Joyce in Zurich, c. 1918

I have had a new poem, Pièce de Shakespeare, published in Bluepepper.

This is a found poem written to celebrate Bloomsday, which falls on the 16th of June. On this day every year literary nerds such as myself pay homage to James Joyce’s ground-breaking novel, Ulysses.

I initially wrote this poem in response to a call out from The Found Poetry Review, which asked writers to create poems from a nominated chapter of Ulysses.  Pièce de Shakespeare is created from chapter 9, where Stephen Dedalus expounds his views about how much of Shakespeare’s life we can deduce from his writing.

Unfortunately Found Poetry Review did not accept my poem (aaw), but if you would like to read their Bloosmsday Issue, you can do so here. There are some great poems in there, although I will leave it up to you to decide which chapter 9 poem you prefer!

Luckily, editor Justin Lowe did take a fancy to my poem, and published it on his excellent site,  Bluepepper. You can read it there, (plus much more) or alternatively, below. Happy  belated Bloomsday!

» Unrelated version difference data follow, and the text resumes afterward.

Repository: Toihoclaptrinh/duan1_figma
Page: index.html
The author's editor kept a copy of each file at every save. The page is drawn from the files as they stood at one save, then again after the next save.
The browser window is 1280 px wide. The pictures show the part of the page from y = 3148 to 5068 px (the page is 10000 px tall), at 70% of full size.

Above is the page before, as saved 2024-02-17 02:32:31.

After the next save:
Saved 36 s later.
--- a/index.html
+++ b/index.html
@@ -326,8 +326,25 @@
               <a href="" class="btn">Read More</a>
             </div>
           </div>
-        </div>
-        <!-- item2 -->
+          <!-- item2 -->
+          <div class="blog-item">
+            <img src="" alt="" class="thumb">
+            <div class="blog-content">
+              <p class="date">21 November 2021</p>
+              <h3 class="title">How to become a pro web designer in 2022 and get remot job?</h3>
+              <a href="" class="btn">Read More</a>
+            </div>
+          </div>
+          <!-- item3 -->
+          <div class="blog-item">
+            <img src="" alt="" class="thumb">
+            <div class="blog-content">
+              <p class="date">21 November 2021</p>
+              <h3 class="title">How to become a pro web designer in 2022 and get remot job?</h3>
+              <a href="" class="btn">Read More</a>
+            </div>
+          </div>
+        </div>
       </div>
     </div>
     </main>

Pièce de Shakespeare

Come, sheathe your dagger definitions —
the Father, Word, and Holy Breath,
the swan of Avon, has returned to die.

Lord of language, auric egg,
he lies laid out in stiffness —
bronzelidded in the secondbest bed,
lips twisted by Venus into prayer,
coffined thoughts embalmed in a spice
of words which rise like crooked smoke
up to the nostrils of God.

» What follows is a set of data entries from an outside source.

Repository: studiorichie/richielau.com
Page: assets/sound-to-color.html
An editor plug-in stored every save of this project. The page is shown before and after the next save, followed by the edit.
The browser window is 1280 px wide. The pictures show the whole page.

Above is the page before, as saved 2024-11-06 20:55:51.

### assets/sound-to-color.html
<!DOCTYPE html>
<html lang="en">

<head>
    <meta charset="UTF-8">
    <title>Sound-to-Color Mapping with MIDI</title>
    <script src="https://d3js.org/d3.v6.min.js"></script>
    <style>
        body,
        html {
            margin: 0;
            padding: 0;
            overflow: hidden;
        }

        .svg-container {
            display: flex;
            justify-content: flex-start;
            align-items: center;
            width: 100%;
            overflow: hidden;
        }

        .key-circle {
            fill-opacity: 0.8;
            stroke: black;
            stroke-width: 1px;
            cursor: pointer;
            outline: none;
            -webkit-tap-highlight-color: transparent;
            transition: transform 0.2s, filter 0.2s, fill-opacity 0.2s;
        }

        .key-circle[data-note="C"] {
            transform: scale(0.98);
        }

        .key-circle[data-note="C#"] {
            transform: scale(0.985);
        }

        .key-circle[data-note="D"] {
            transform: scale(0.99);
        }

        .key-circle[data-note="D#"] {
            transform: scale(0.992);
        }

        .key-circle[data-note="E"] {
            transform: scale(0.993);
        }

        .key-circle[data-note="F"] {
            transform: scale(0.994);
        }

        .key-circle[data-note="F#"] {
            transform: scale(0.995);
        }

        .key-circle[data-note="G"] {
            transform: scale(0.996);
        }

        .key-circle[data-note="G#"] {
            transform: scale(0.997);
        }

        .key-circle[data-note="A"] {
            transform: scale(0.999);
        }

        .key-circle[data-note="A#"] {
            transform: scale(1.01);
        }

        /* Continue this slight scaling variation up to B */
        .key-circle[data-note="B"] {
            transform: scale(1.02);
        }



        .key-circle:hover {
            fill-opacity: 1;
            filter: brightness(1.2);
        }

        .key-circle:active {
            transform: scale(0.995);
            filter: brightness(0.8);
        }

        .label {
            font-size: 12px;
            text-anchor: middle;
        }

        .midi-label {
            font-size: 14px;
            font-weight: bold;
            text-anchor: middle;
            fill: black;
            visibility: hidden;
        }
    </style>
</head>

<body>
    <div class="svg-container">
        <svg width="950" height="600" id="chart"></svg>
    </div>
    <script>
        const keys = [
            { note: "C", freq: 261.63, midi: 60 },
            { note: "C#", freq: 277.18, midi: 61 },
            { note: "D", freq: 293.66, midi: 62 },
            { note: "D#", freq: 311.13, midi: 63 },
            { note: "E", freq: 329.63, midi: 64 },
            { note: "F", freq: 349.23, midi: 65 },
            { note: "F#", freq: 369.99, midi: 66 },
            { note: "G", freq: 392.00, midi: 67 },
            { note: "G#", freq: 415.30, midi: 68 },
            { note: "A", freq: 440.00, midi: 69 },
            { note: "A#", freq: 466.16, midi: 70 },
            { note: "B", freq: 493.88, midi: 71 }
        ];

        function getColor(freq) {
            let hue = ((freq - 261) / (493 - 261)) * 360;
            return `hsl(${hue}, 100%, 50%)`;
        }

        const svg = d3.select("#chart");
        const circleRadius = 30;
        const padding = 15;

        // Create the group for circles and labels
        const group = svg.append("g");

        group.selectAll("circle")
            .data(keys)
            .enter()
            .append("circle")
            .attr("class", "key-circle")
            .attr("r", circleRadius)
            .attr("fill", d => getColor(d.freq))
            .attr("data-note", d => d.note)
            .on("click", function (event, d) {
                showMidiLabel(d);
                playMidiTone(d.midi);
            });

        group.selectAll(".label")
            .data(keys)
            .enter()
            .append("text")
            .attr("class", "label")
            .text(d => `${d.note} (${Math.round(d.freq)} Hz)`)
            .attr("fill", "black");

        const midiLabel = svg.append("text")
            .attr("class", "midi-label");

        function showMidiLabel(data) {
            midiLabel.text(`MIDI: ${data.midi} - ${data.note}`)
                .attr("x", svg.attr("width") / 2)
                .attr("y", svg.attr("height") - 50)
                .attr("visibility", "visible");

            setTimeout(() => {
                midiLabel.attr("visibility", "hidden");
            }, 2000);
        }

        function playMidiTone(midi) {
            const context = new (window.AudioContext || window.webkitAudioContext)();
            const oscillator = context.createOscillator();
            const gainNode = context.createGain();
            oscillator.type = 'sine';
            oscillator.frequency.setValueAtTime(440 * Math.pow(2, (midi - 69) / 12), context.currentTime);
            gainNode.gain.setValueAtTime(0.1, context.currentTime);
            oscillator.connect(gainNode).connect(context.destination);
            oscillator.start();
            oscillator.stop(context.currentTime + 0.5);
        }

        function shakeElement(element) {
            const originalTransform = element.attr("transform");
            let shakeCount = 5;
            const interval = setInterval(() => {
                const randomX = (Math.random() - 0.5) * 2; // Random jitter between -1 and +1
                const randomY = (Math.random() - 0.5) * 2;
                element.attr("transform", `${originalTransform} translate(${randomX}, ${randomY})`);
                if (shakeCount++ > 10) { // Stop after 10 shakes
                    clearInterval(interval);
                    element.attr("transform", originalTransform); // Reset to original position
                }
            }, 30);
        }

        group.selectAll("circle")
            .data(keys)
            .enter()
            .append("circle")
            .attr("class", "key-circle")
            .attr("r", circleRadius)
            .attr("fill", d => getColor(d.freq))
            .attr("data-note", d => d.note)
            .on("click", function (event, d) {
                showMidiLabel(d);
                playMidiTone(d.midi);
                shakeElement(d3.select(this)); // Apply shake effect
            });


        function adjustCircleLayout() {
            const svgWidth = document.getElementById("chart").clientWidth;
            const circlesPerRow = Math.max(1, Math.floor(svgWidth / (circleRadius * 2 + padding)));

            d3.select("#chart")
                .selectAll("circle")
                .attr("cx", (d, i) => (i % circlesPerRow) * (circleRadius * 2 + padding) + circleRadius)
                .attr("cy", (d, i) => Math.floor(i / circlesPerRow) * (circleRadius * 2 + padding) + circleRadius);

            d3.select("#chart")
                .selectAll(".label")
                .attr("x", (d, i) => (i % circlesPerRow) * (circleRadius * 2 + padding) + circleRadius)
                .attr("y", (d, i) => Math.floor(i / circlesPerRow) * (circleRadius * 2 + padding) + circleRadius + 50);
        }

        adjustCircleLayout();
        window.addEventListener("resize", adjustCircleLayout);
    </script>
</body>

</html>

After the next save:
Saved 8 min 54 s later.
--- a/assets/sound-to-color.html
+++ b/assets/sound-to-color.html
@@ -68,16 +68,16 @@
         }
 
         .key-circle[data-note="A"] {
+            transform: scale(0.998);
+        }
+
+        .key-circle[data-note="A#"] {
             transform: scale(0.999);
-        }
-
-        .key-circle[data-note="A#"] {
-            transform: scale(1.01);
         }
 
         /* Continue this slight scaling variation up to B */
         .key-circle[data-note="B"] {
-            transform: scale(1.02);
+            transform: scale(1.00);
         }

Why even his errors are portals to discovery!
Following his lean unlovely lines
through spaces smaller than red globules of blood
we creepycrawl after his buttocks
meeting robbers, ghosts, old men, young men,
wives, widows, brothers-in-love;
the molecules all changing, the I becoming other,
the unquiet father reborn in the son —
but always, always, as we walk through him
we are walking into ourselves.


* A found poem sourced from chapter 9 of James Joyce’s Ulysses


A Sudden Absence


Vilhelm Hammershoi, femme dans un interieur, 1905

I have had a new poem, 
A Sudden Absence, published 
in Bluepepper. Read it below, 
or better still, read it online 
at Bluepepper, where you will find 
an array of fine poetry on offer.
This wonderful site, edited by 
Australian poet Justin Lowe, 
has recently been included in 
Pandora,the National Library of 
Australia's Web Archive — which is  
a testament to the high standard 
of poetry it publishes. Just sign 
up via email to receive a regular 
dose of good quality poems into 
your inbox. Enjoy!

A Sudden Absence

When a sudden absence opens
where before there was a lover, or a child,
(a child’s worse, we must all agree
a child’s loss is worst), the everyday
grows almost perverse.

Routine grinds around and round the lack
and identity, devoid of vital purpose
withers back…

Autumn’s raw draft rankles from her room —
but I don’t look; instead I close the door,
and try to cover up by loving
the others a little more.